Globalization is not defined by one-way Westernization, argues Peter Berger in his new blog at The American Interest Online. Rather, it is a far more complex process than is commonly imagined, and this is indicated, for starters, by the often overlooked influence of Eastern traditions on contemporary Western culture.
Citing, for example, yoga, meditation, and alternative therapeutic techniques, Berger discusses both the presence of Eastern religions in the West and the ways in which they are adapted for and inscribed into Western—especially American—culture, as well as the challenges they may pose to the latter:
To be sure, sometimes these practices have been detached from their original religious meanings. One may do yoga to lose weight (to misquote Freud—“sometimes a cigar is just a cigar”). Much of the time, though, the religious/”spiritual” intention is deliberate and overt. That is even clearer with expressed beliefs. Large numbers of Westerners believe in reincarnation, and some think that they can, with the right exercises, remember previous lives. A survey in Europe reported that a surprising number of Catholics think that reincarnation is a doctrine of their church. Probably more importantly, many people believe that Western civilization has disrupted the harmony between human beings and nature, and that this is a pathology that should be remedied.
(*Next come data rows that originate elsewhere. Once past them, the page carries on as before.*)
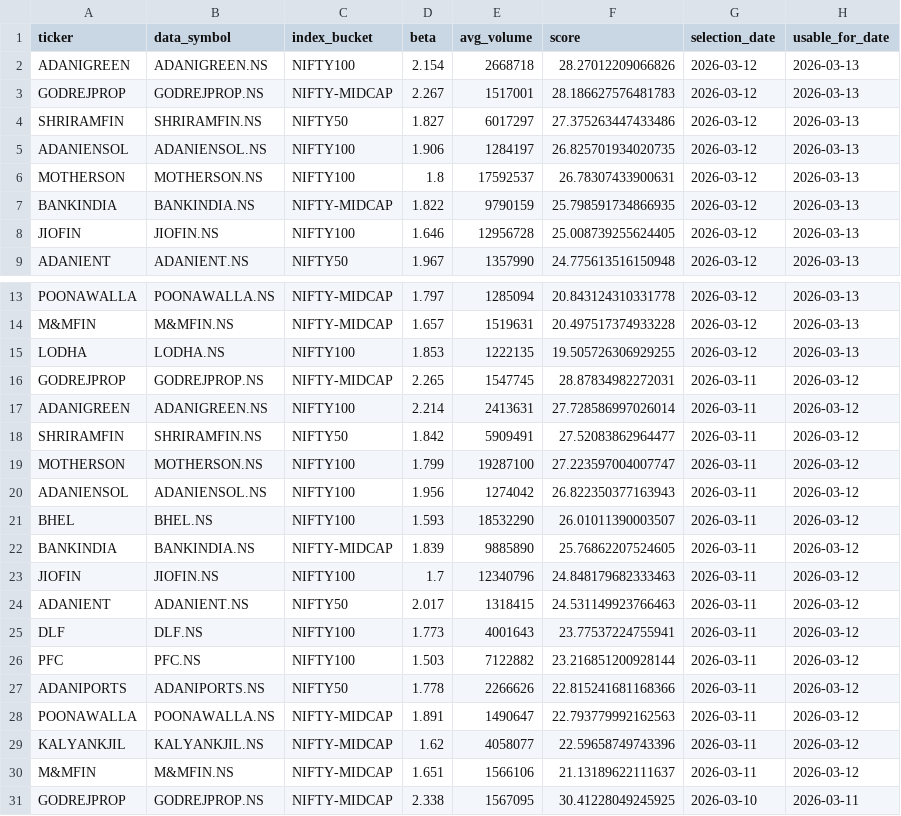
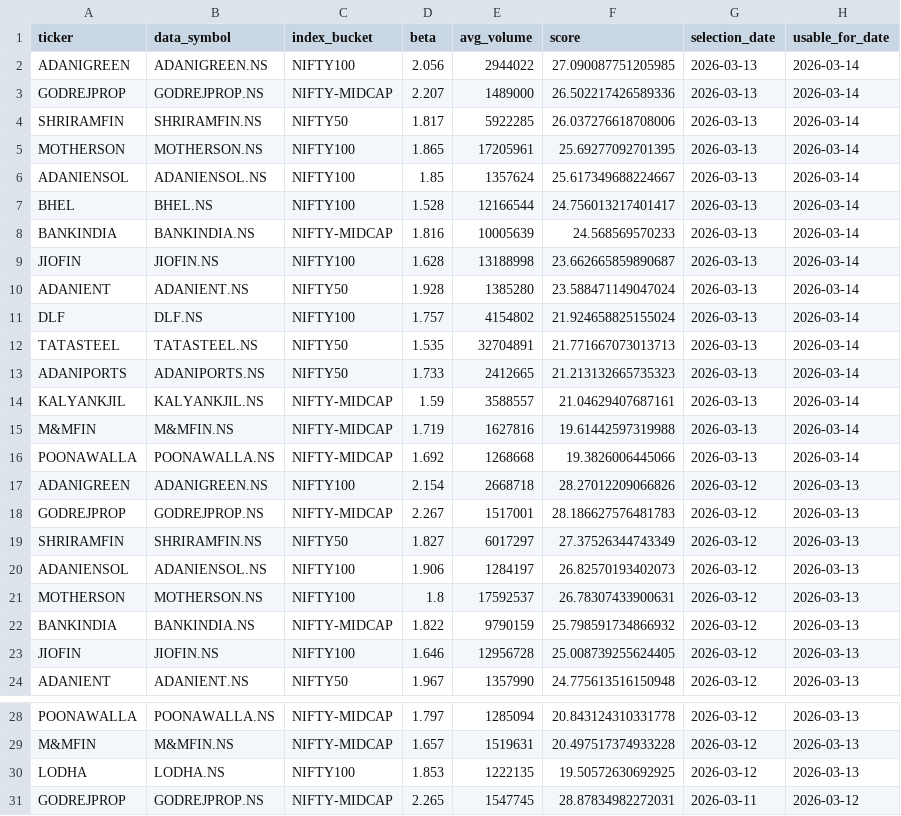
Before and after one commit to arun906/ScalpingApp, a CSV file: watchlist_history.csv, drawn as a sheet; only a part is shown, gaps mark what is left out; the shorter side is filled out with more unchanged rows.

```diff
--- a/watchlist_history.csv
+++ b/watchlist_history.csv
@@ -1,8 +1,23 @@
 ticker,data_symbol,index_bucket,beta,avg_volume,score,selection_date,usable_for_date
+ADANIGREEN,ADANIGREEN.NS,NIFTY100,2.056,2944022,27.090087751205985,2026-03-13,2026-03-14
+GODREJPROP,GODREJPROP.NS,NIFTY-MIDCAP,2.207,1489000,26.502217426589336,2026-03-13,2026-03-14
+SHRIRAMFIN,SHRIRAMFIN.NS,NIFTY50,1.817,5922285,26.037276618708006,2026-03-13,2026-03-14
+MOTHERSON,MOTHERSON.NS,NIFTY100,1.865,17205961,25.69277092701395,2026-03-13,2026-03-14
+ADANIENSOL,ADANIENSOL.NS,NIFTY100,1.85,1357624,25.617349688224667,2026-03-13,2026-03-14
+BHEL,BHEL.NS,NIFTY100,1.528,12166544,24.756013217401417,2026-03-13,2026-03-14
+BANKINDIA,BANKINDIA.NS,NIFTY-MIDCAP,1.816,10005639,24.568569570233,2026-03-13,2026-03-14
+JIOFIN,JIOFIN.NS,NIFTY100,1.628,13188998,23.662665859890687,2026-03-13,2026-03-14
+ADANIENT,ADANIENT.NS,NIFTY50,1.928,1385280,23.588471149047024,2026-03-13,2026-03-14
+DLF,DLF.NS,NIFTY100,1.757,4154802,21.924658825155024,2026-03-13,2026-03-14
+TATASTEEL,TATASTEEL.NS,NIFTY50,1.535,32704891,21.771667073013713,2026-03-13,2026-03-14
+ADANIPORTS,ADANIPORTS.NS,NIFTY50,1.733,2412665,21.213132665735323,2026-03-13,2026-03-14
+KALYANKJIL,KALYANKJIL.NS,NIFTY-MIDCAP,1.59,3588557,21.04629407687161,2026-03-13,2026-03-14
+M&MFIN,M&MFIN.NS,NIFTY-MIDCAP,1.719,1627816,19.61442597319988,2026-03-13,2026-03-14
+POONAWALLA,POONAWALLA.NS,NIFTY-MIDCAP,1.692,1268668,19.3826006445066,2026-03-13,2026-03-14
 ADANIGREEN,ADANIGREEN.NS,NIFTY100,2.154,2668718,28.27012209066826,2026-03-12,2026-03-13
 GODREJPROP,GODREJPROP.NS,NIFTY-MIDCAP,2.267,1517001,28.186627576481783,2026-03-12,2026-03-13
-SHRIRAMFIN,SHRIRAMFIN.NS,NIFTY50,1.827,6017297,27.375263447433486,2026-03-12,2026-03-13
-ADANIENSOL,ADANIENSOL.NS,NIFTY100,1.906,1284197,26.825701934020735,2026-03-12,2026-03-13
+SHRIRAMFIN,SHRIRAMFIN.NS,NIFTY50,1.827,6017297,27.37526344743349,2026-03-12,2026-03-13
+ADANIENSOL,ADANIENSOL.NS,NIFTY100,1.906,1284197,26.82570193402073,2026-03-12,2026-03-13
 MOTHERSON,MOTHERSON.NS,NIFTY100,1.8,17592537,26.78307433900631,2026-03-12,2026-03-13
-BANKINDIA,BANKINDIA.NS,NIFTY-MIDCAP,1.822,9790159,25.798591734866935,2026-03-12,2026-03-13
+BANKINDIA,BANKINDIA.NS,NIFTY-MIDCAP,1.822,9790159,25.798591734866932,2026-03-12,2026-03-13
 JIOFIN,JIOFIN.NS,NIFTY100,1.646,12956728,25.008739255624405,2026-03-12,2026-03-13
@@ -14,3 +29,3 @@ POONAWALLA,POONAWALLA.NS,NIFTY-MIDCAP,1.797,1285094,20.843124310331778,2026-03-1
 M&MFIN,M&MFIN.NS,NIFTY-MIDCAP,1.657,1519631,20.497517374933228,2026-03-12,2026-03-13
-LODHA,LODHA.NS,NIFTY100,1.853,1222135,19.505726306929255,2026-03-12,2026-03-13
+LODHA,LODHA.NS,NIFTY100,1.853,1222135,19.50572630692925,2026-03-12,2026-03-13
 GODREJPROP,GODREJPROP.NS,NIFTY-MIDCAP,2.265,1547745,28.87834982272031,2026-03-11,2026-03-12
```
Also changed, not shown: active_watchlist.csv.
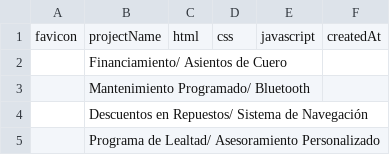
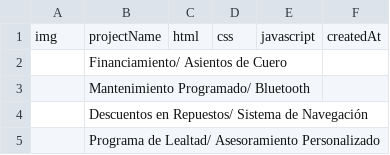
Before and after one commit to AaronSinergia/STARTURWEB_BACK, a CSV file: src/seeds/CSV/BBDD STARTURWEB - Websites.csv, drawn as a sheet; only a part is shown.

```diff
--- a/src/seeds/CSV/BBDD STARTURWEB - Websites.csv
+++ b/src/seeds/CSV/BBDD STARTURWEB - Websites.csv
@@ -1,2 +1,2 @@
-favicon,projectName,html,css,javascript,createdAt
+img,projectName,html,css,javascript,createdAt
 ,Financiamiento/ Asientos de Cuero,,,,
```
Also changed, not shown: 13 other files.
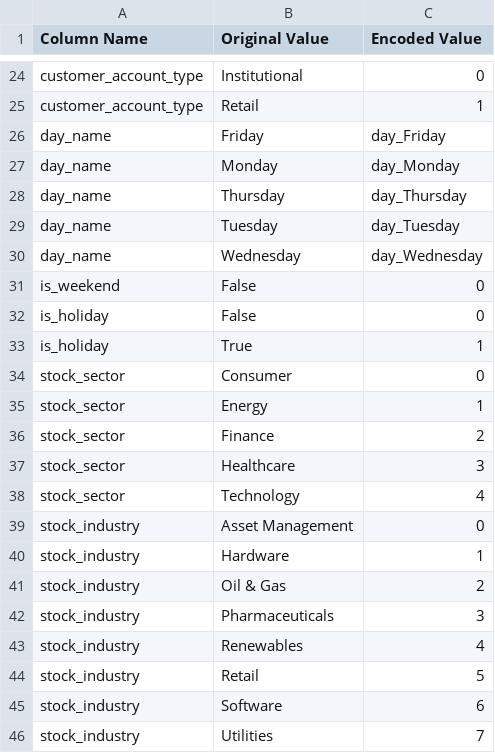
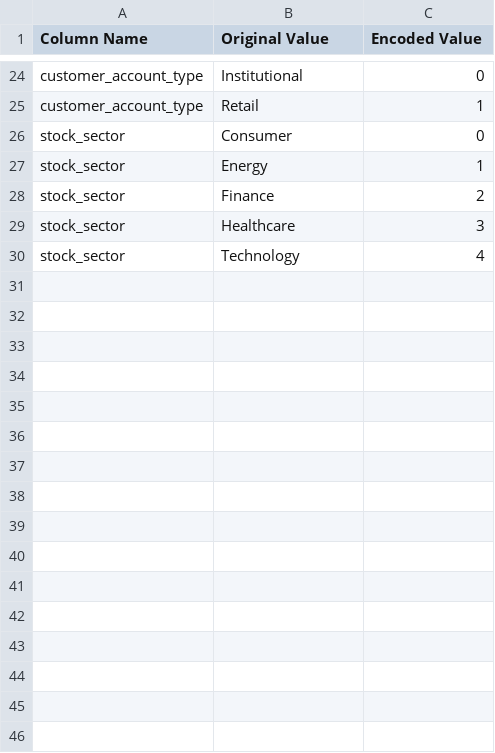
Before and after one commit to seiftarek158/Data-Engineering, a CSV file: notebook/data/lookups/master_encoding_lookup.csv, drawn as a sheet; only a part is shown, gaps mark what is left out.

```diff
--- a/notebook/data/lookups/master_encoding_lookup.csv
+++ b/notebook/data/lookups/master_encoding_lookup.csv
@@ -25,10 +25,2 @@ customer_account_type,Institutional,0
 customer_account_type,Retail,1
-day_name,Friday,day_Friday
-day_name,Monday,day_Monday
-day_name,Thursday,day_Thursday
-day_name,Tuesday,day_Tuesday
-day_name,Wednesday,day_Wednesday
-is_weekend,False,0
-is_holiday,False,0
-is_holiday,True,1
 stock_sector,Consumer,0
@@ -38,9 +30 @@ stock_sector,Healthcare,3
 stock_sector,Technology,4
-stock_industry,Asset Management,0
-stock_industry,Hardware,1
-stock_industry,Oil & Gas,2
-stock_industry,Pharmaceuticals,3
-stock_industry,Renewables,4
-stock_industry,Retail,5
-stock_industry,Software,6
-stock_industry,Utilities,7
```
Also changed, not shown: notebook/data/lookups/encoding_lookup_stock_industry.csv, notebook/data/sample_data.csv, 7 other files.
There is a strong anti-individualistic theme in the latter belief, often linked to leftist ideology (capitalism as the source of “excessive individualism”), environmentalism (reconciling with a supposedly benign Mother Nature, or with Gaia, the earth as a living being), and radical feminism (the healing power of female spirituality).
Continue reading Berger’s “Wisdom from the East” here.